• [Assignment]
Give only a number in reply. It should be how many lines in the records contain the string "found".

• [Data]
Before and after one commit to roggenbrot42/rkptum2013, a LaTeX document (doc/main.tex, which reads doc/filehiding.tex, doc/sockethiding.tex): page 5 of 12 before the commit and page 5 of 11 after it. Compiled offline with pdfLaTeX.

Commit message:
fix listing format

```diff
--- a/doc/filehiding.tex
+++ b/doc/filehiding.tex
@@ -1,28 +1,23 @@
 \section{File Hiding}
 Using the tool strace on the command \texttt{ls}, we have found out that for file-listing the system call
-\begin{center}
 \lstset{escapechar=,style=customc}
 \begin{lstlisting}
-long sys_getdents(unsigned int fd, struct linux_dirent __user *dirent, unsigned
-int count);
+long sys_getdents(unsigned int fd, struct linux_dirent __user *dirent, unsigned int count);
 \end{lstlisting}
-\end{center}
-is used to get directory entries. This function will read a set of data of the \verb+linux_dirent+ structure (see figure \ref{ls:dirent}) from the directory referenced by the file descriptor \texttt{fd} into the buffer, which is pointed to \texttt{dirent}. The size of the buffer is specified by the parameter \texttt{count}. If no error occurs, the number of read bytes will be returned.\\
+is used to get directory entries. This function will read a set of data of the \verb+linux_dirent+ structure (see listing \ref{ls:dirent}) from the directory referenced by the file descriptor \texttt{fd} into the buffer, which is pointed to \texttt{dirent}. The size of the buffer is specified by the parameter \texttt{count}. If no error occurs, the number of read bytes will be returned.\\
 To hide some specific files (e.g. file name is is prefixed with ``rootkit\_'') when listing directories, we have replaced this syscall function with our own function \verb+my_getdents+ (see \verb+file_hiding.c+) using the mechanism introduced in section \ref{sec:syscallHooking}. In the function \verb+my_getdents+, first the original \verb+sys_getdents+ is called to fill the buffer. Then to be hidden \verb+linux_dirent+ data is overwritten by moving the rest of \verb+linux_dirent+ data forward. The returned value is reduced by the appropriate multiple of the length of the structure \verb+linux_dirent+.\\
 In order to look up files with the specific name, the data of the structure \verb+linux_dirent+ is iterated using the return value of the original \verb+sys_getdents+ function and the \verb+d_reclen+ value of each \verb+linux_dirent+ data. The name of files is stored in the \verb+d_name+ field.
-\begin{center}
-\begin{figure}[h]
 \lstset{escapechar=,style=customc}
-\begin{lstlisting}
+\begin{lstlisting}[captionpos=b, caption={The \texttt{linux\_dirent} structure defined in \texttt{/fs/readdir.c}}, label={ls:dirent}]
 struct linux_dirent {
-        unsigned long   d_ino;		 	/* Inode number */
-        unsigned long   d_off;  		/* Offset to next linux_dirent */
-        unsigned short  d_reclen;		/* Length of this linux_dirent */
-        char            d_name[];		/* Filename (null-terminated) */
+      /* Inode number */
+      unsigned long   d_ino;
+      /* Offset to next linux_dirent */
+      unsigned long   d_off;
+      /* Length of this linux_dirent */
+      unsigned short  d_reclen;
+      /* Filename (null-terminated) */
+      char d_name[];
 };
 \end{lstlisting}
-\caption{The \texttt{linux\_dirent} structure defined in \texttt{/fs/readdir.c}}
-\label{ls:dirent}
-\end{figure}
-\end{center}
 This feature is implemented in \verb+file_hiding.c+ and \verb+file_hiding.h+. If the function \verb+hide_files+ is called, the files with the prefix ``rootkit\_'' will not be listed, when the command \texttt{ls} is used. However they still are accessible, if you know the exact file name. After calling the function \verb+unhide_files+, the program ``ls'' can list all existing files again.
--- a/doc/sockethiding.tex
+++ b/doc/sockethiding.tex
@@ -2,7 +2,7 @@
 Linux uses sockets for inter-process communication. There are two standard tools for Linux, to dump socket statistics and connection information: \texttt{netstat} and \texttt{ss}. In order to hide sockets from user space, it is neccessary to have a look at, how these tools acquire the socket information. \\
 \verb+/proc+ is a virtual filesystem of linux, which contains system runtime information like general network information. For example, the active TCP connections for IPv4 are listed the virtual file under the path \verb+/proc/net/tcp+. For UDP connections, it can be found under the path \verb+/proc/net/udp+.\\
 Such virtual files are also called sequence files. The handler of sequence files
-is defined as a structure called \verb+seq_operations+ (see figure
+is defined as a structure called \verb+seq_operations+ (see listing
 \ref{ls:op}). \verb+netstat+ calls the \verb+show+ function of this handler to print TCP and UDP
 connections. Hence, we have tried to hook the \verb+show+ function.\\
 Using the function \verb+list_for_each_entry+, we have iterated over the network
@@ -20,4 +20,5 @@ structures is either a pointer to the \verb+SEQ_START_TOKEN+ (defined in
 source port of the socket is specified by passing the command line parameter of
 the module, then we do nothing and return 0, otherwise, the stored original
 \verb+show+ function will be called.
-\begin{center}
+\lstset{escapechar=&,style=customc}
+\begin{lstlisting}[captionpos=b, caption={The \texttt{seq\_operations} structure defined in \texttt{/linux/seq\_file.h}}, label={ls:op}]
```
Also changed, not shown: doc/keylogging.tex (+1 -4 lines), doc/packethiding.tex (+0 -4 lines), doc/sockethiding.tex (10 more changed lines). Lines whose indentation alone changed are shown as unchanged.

• [Solution to the exercise]
2